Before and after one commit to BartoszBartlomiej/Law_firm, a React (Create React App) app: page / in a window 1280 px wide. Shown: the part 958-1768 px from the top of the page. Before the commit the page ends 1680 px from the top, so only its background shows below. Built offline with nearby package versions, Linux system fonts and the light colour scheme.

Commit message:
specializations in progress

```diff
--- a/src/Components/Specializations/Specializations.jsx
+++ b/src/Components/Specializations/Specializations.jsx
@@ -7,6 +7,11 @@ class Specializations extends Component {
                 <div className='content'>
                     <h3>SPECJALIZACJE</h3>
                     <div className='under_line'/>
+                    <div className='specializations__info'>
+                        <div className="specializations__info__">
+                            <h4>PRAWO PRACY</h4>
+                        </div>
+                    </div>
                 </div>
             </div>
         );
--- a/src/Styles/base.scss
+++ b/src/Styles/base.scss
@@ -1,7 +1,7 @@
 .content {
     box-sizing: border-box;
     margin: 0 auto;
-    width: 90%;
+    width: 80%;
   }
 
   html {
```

TASK:
All of the material, restated exactly, is the expected result.

ANSWER TO THIS EXERCISE:
Before and after one commit to BartoszBartlomiej/Law_firm, a React (Create React App) app: page / in a window 1280 px wide. Shown: the part 958-1768 px from the top of the page. Before the commit the page ends 1680 px from the top, so only its background shows below. Built offline with nearby package versions, Linux system fonts and the light colour scheme.

Commit message:
specializations in progress

```diff
--- a/src/Components/Specializations/Specializations.jsx
+++ b/src/Components/Specializations/Specializations.jsx
@@ -7,6 +7,11 @@ class Specializations extends Component {
                 <div className='content'>
                     <h3>SPECJALIZACJE</h3>
                     <div className='under_line'/>
+                    <div className='specializations__info'>
+                        <div className="specializations__info__">
+                            <h4>PRAWO PRACY</h4>
+                        </div>
+                    </div>
                 </div>
             </div>
         );
--- a/src/Styles/base.scss
+++ b/src/Styles/base.scss
@@ -1,7 +1,7 @@
 .content {
     box-sizing: border-box;
     margin: 0 auto;
-    width: 90%;
+    width: 80%;
   }
 
   html {
```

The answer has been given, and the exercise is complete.